[Dataset records]
== Segment start ==

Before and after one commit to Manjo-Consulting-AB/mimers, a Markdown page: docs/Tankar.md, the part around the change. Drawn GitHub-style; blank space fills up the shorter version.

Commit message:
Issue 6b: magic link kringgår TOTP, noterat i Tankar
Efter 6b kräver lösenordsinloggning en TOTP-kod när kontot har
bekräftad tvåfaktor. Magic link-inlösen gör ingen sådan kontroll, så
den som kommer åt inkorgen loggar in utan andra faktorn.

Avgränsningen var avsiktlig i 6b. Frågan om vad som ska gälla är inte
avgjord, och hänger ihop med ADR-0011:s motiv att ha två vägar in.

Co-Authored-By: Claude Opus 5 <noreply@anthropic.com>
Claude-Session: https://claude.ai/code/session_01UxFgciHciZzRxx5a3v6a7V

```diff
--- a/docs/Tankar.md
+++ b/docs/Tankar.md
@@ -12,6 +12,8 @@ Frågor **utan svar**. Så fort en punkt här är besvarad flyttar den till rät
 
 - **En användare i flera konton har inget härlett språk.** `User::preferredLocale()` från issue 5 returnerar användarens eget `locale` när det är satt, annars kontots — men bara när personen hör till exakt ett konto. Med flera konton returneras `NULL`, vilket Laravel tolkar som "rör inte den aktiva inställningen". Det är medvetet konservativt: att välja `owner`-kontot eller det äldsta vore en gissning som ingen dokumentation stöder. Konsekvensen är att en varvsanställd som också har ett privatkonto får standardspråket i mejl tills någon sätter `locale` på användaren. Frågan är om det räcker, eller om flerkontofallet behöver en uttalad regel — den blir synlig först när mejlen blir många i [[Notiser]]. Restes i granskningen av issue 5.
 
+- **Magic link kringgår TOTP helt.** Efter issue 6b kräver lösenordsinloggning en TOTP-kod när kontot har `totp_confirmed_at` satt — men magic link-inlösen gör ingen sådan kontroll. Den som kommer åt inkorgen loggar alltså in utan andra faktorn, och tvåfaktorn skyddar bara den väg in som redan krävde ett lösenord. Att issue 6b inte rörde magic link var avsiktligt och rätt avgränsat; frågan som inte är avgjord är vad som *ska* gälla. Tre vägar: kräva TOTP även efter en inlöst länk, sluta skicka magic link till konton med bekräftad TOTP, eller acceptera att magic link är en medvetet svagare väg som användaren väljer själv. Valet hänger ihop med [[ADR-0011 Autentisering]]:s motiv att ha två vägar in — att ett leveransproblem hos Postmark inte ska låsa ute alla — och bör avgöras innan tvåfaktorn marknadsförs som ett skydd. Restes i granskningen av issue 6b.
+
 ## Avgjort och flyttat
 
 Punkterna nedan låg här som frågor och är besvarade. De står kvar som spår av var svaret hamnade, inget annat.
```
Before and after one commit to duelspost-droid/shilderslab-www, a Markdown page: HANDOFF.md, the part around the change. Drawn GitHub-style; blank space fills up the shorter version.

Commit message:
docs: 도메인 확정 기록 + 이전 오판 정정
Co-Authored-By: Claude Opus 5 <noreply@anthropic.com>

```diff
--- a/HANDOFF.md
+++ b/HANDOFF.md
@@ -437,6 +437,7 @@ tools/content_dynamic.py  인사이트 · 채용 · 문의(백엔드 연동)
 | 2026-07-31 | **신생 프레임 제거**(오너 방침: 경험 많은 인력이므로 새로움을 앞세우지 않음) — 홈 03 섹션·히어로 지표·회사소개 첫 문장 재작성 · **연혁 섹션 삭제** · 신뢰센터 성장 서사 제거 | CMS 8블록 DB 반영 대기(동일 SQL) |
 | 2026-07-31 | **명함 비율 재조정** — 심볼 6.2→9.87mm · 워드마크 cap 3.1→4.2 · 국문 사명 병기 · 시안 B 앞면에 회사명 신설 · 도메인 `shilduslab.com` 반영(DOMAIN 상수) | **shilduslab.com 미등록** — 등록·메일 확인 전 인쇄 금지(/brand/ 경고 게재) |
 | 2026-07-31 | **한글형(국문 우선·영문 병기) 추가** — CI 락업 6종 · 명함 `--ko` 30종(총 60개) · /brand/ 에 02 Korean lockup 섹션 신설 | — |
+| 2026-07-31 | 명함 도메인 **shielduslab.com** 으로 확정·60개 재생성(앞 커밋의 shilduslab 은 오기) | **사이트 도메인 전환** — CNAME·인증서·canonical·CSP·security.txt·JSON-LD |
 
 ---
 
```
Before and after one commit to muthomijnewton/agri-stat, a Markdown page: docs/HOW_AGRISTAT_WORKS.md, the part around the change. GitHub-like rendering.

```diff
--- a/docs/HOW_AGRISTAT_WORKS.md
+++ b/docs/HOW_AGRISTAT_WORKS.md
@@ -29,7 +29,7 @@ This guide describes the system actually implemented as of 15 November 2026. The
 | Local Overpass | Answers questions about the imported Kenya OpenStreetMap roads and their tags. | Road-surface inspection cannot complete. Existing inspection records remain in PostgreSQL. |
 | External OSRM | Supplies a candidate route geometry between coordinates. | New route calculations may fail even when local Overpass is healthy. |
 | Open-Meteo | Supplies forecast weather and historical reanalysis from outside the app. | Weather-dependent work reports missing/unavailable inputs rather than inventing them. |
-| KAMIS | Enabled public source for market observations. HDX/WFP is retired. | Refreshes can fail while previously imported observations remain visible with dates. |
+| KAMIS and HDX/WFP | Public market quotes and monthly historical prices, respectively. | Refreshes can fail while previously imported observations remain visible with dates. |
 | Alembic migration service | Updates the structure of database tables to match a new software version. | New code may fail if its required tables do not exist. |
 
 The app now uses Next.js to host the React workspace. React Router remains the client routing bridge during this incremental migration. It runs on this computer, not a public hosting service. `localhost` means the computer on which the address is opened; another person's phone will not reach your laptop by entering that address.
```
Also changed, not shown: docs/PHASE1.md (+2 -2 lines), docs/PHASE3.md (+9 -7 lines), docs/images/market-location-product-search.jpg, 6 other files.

== Segment end ==

▸ Required action
Could you write out all the records exactly, please?

▸ Exercise response
Before and after one commit to Manjo-Consulting-AB/mimers, a Markdown page: docs/Tankar.md, the part around the change. Drawn GitHub-style; blank space fills up the shorter version.

Commit message:
Issue 6b: magic link kringgår TOTP, noterat i Tankar
Efter 6b kräver lösenordsinloggning en TOTP-kod när kontot har
bekräftad tvåfaktor. Magic link-inlösen gör ingen sådan kontroll, så
den som kommer åt inkorgen loggar in utan andra faktorn.

Avgränsningen var avsiktlig i 6b. Frågan om vad som ska gälla är inte
avgjord, och hänger ihop med ADR-0011:s motiv att ha två vägar in.

Co-Authored-By: Claude Opus 5 <noreply@anthropic.com>
Claude-Session: https://claude.ai/code/session_01UxFgciHciZzRxx5a3v6a7V

```diff
--- a/docs/Tankar.md
+++ b/docs/Tankar.md
@@ -12,6 +12,8 @@ Frågor **utan svar**. Så fort en punkt här är besvarad flyttar den till rät
 
 - **En användare i flera konton har inget härlett språk.** `User::preferredLocale()` från issue 5 returnerar användarens eget `locale` när det är satt, annars kontots — men bara när personen hör till exakt ett konto. Med flera konton returneras `NULL`, vilket Laravel tolkar som "rör inte den aktiva inställningen". Det är medvetet konservativt: att välja `owner`-kontot eller det äldsta vore en gissning som ingen dokumentation stöder. Konsekvensen är att en varvsanställd som också har ett privatkonto får standardspråket i mejl tills någon sätter `locale` på användaren. Frågan är om det räcker, eller om flerkontofallet behöver en uttalad regel — den blir synlig först när mejlen blir många i [[Notiser]]. Restes i granskningen av issue 5.
 
+- **Magic link kringgår TOTP helt.** Efter issue 6b kräver lösenordsinloggning en TOTP-kod när kontot har `totp_confirmed_at` satt — men magic link-inlösen gör ingen sådan kontroll. Den som kommer åt inkorgen loggar alltså in utan andra faktorn, och tvåfaktorn skyddar bara den väg in som redan krävde ett lösenord. Att issue 6b inte rörde magic link var avsiktligt och rätt avgränsat; frågan som inte är avgjord är vad som *ska* gälla. Tre vägar: kräva TOTP även efter en inlöst länk, sluta skicka magic link till konton med bekräftad TOTP, eller acceptera att magic link är en medvetet svagare väg som användaren väljer själv. Valet hänger ihop med [[ADR-0011 Autentisering]]:s motiv att ha två vägar in — att ett leveransproblem hos Postmark inte ska låsa ute alla — och bör avgöras innan tvåfaktorn marknadsförs som ett skydd. Restes i granskningen av issue 6b.
+
 ## Avgjort och flyttat
 
 Punkterna nedan låg här som frågor och är besvarade. De står kvar som spår av var svaret hamnade, inget annat.
```
Before and after one commit to duelspost-droid/shilderslab-www, a Markdown page: HANDOFF.md, the part around the change. Drawn GitHub-style; blank space fills up the shorter version.

Commit message:
docs: 도메인 확정 기록 + 이전 오판 정정
Co-Authored-By: Claude Opus 5 <noreply@anthropic.com>

```diff
--- a/HANDOFF.md
+++ b/HANDOFF.md
@@ -437,6 +437,7 @@ tools/content_dynamic.py  인사이트 · 채용 · 문의(백엔드 연동)
 | 2026-07-31 | **신생 프레임 제거**(오너 방침: 경험 많은 인력이므로 새로움을 앞세우지 않음) — 홈 03 섹션·히어로 지표·회사소개 첫 문장 재작성 · **연혁 섹션 삭제** · 신뢰센터 성장 서사 제거 | CMS 8블록 DB 반영 대기(동일 SQL) |
 | 2026-07-31 | **명함 비율 재조정** — 심볼 6.2→9.87mm · 워드마크 cap 3.1→4.2 · 국문 사명 병기 · 시안 B 앞면에 회사명 신설 · 도메인 `shilduslab.com` 반영(DOMAIN 상수) | **shilduslab.com 미등록** — 등록·메일 확인 전 인쇄 금지(/brand/ 경고 게재) |
 | 2026-07-31 | **한글형(국문 우선·영문 병기) 추가** — CI 락업 6종 · 명함 `--ko` 30종(총 60개) · /brand/ 에 02 Korean lockup 섹션 신설 | — |
+| 2026-07-31 | 명함 도메인 **shielduslab.com** 으로 확정·60개 재생성(앞 커밋의 shilduslab 은 오기) | **사이트 도메인 전환** — CNAME·인증서·canonical·CSP·security.txt·JSON-LD |
 
 ---
 
```
Before and after one commit to muthomijnewton/agri-stat, a Markdown page: docs/HOW_AGRISTAT_WORKS.md, the part around the change. GitHub-like rendering.

```diff
--- a/docs/HOW_AGRISTAT_WORKS.md
+++ b/docs/HOW_AGRISTAT_WORKS.md
@@ -29,7 +29,7 @@ This guide describes the system actually implemented as of 15 November 2026. The
 | Local Overpass | Answers questions about the imported Kenya OpenStreetMap roads and their tags. | Road-surface inspection cannot complete. Existing inspection records remain in PostgreSQL. |
 | External OSRM | Supplies a candidate route geometry between coordinates. | New route calculations may fail even when local Overpass is healthy. |
 | Open-Meteo | Supplies forecast weather and historical reanalysis from outside the app. | Weather-dependent work reports missing/unavailable inputs rather than inventing them. |
-| KAMIS | Enabled public source for market observations. HDX/WFP is retired. | Refreshes can fail while previously imported observations remain visible with dates. |
+| KAMIS and HDX/WFP | Public market quotes and monthly historical prices, respectively. | Refreshes can fail while previously imported observations remain visible with dates. |
 | Alembic migration service | Updates the structure of database tables to match a new software version. | New code may fail if its required tables do not exist. |
 
 The app now uses Next.js to host the React workspace. React Router remains the client routing bridge during this incremental migration. It runs on this computer, not a public hosting service. `localhost` means the computer on which the address is opened; another person's phone will not reach your laptop by entering that address.
```
Also changed, not shown: docs/PHASE1.md (+2 -2 lines), docs/PHASE3.md (+9 -7 lines), docs/images/market-location-product-search.jpg, 6 other files.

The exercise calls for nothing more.